  • Contributors SM: interpretation of the survey results and drafting and review of the manuscript. KH: PSP patient lead, administration of both surveys and drafting and review of the manuscript. CPH: literature review, independent information specialist and drafting and review of the manuscript. AD: critical review of the manuscript. SW: organisation of the consensus final workshop and critical review of the manuscript. AJS: PSP clinical lead, interpretation of the survey results and critical review of the manuscript. All authors were steering group members and have read and approved the final manuscript.

  • Funding AJS is funded by an NIHR Clinician Scientist Fellowship (NIHR-CS-011-028) and the Medical Research Council, UK (MR/K015184/1). The JLS IIH PSP project was funded by IIH UK.

  • Competing interests None declared.

  • Ethics approval The IIH UK internal review board formally reviewed the project and further ethical approval was not required. All data were anonymised and sent to the information specialist at the University of Birmingham for processing.

  • Provenance and peer review Not commissioned; externally peer reviewed.

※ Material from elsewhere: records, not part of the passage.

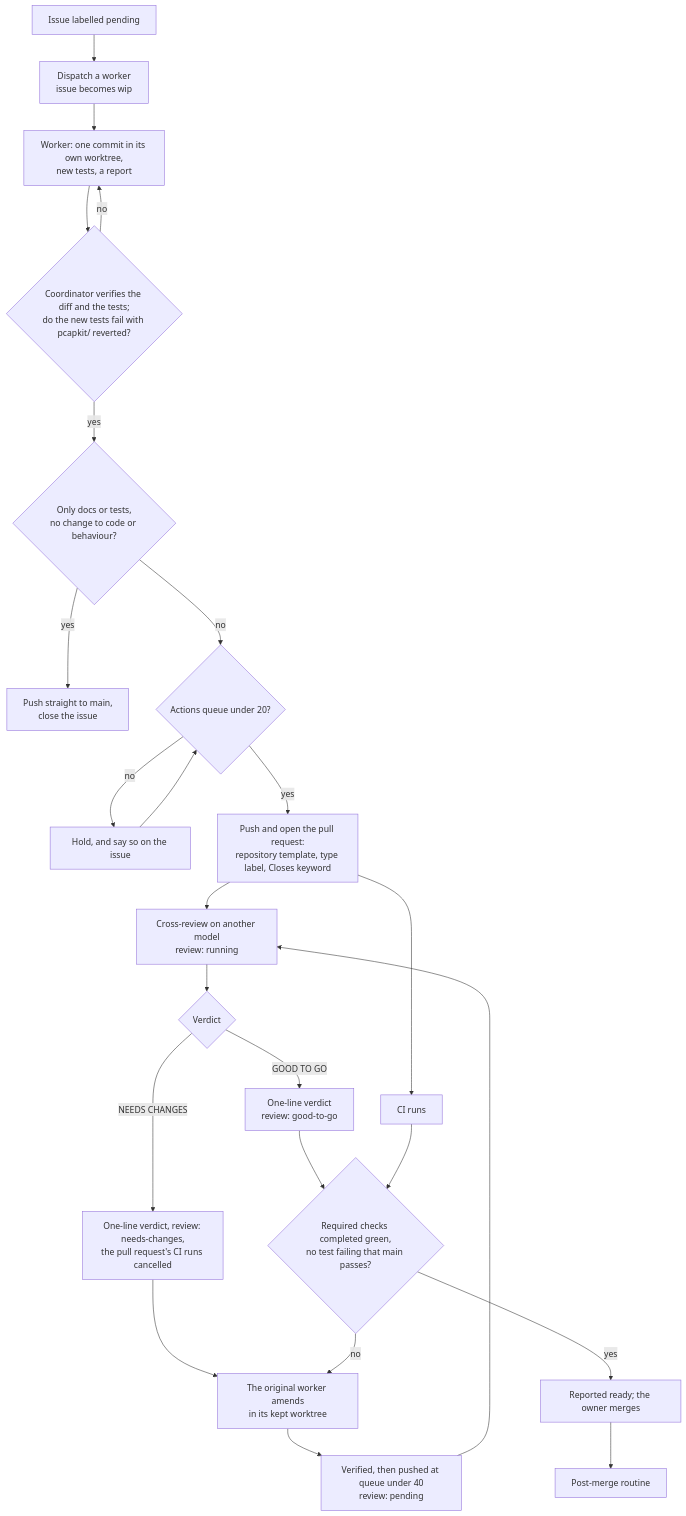
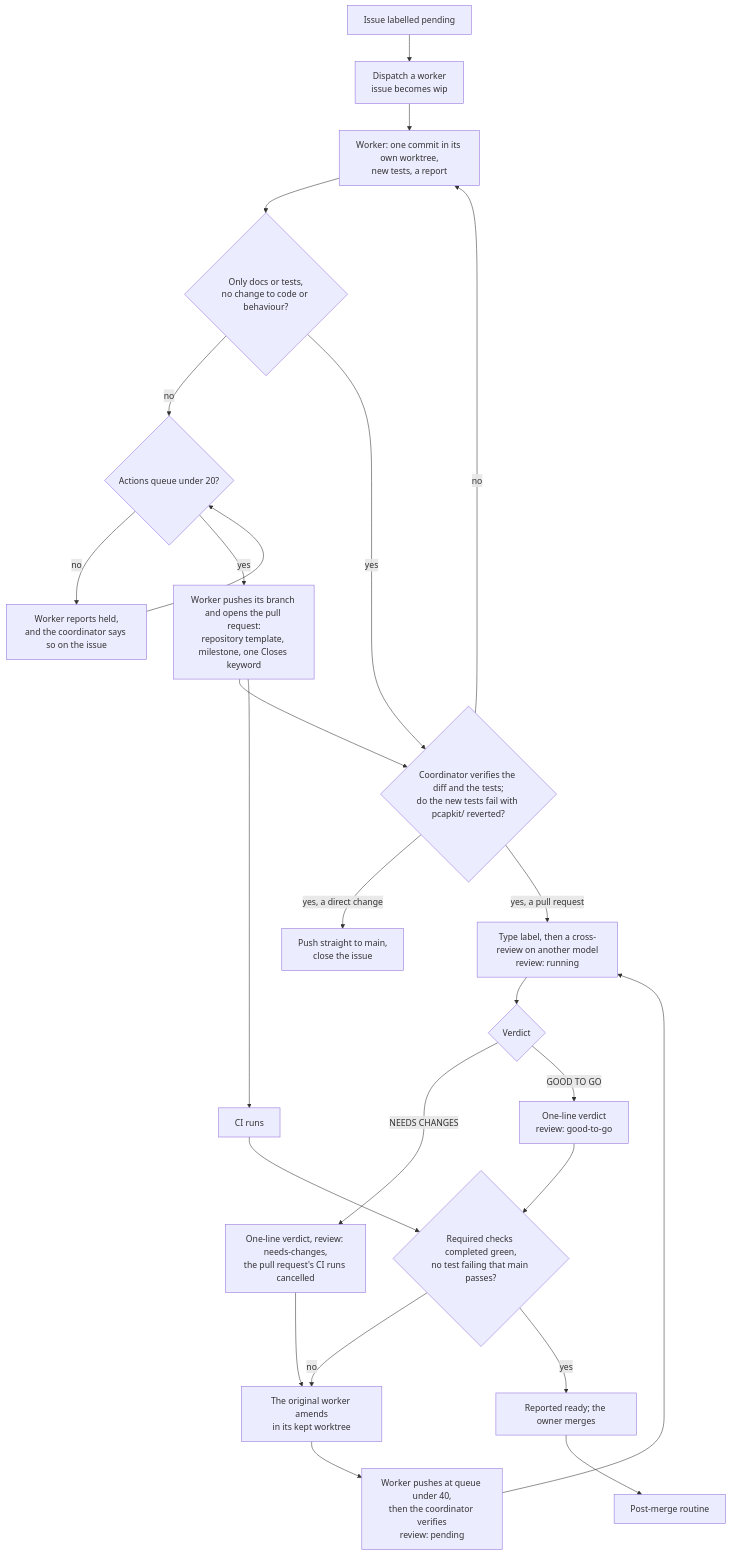
Before and after one commit to JarryShaw/PyPCAPKit: the fifth of 7 diagrams in docs/source/contributing/maintenance.rst, drawn with Mermaid. The commit also changed other lines of this file, not shown here.

First line of the commit message:
docs(maintenance): workers push their own branch and open their own pull request

```diff
--- a/docs/source/contributing/maintenance.rst
+++ b/docs/source/contributing/maintenance.rst
@@ -291,25 +297,26 @@
 .. mermaid::
 
    flowchart TD
        I["Issue labelled pending"] --> D["Dispatch a worker<br/>issue becomes wip"]
        D --> W["Worker: one commit in its own worktree,<br/>new tests, a report"]
-       W --> V{"Coordinator verifies the diff and the tests;<br/>do the new tests fail with pcapkit/ reverted?"}
+       W --> K{"Only docs or tests,<br/>no change to code or behaviour?"}
+       K -->|no| Q{"Actions queue under 20?"}
+       Q -->|no| H["Worker reports held,<br/>and the coordinator says so on the issue"] --> Q
+       Q -->|yes| P["Worker pushes its branch and opens the pull request:<br/>repository template, milestone, one Closes keyword"]
+       P --> V{"Coordinator verifies the diff and the tests;<br/>do the new tests fail with pcapkit/ reverted?"}
+       K -->|yes| V
        V -->|no| W
-       V -->|yes| K{"Only docs or tests,<br/>no change to code or behaviour?"}
-       K -->|yes| MAIN["Push straight to main,<br/>close the issue"]
-       K -->|no| Q{"Actions queue under 20?"}
-       Q -->|no| H["Hold, and say so on the issue"] --> Q
-       Q -->|yes| P["Push and open the pull request:<br/>repository template, type label, Closes keyword"]
-       P --> R["Cross-review on another model<br/>review: running"]
+       V -->|"yes, a direct change"| MAIN["Push straight to main,<br/>close the issue"]
+       V -->|"yes, a pull request"| R["Type label, then a cross-review on another model<br/>review: running"]
        P --> CI["CI runs"]
        R --> VD{"Verdict"}
        VD -->|NEEDS CHANGES| NC["One-line verdict, review: needs-changes,<br/>the pull request's CI runs cancelled"]
        NC --> FX["The original worker amends<br/>in its kept worktree"]
-       FX --> PU["Verified, then pushed at queue under 40<br/>review: pending"]
+       FX --> PU["Worker pushes at queue under 40,<br/>then the coordinator verifies<br/>review: pending"]
        PU --> R
        VD -->|GOOD TO GO| GG["One-line verdict<br/>review: good-to-go"]
        GG --> RDY{"Required checks completed green,<br/>no test failing that main passes?"}
        CI --> RDY
        RDY -->|no| FX
        RDY -->|yes| M["Reported ready; the owner merges"]
        M --> PM["Post-merge routine"]
```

  • Data sharing statement Any unpublished data are available from the James Lind Alliance website and from the authors.

  • Correction notice This article has been corrected since it was published online. The license type has been updated from CC BY-NC to CC BY.

  • Patient consent for publication Not required.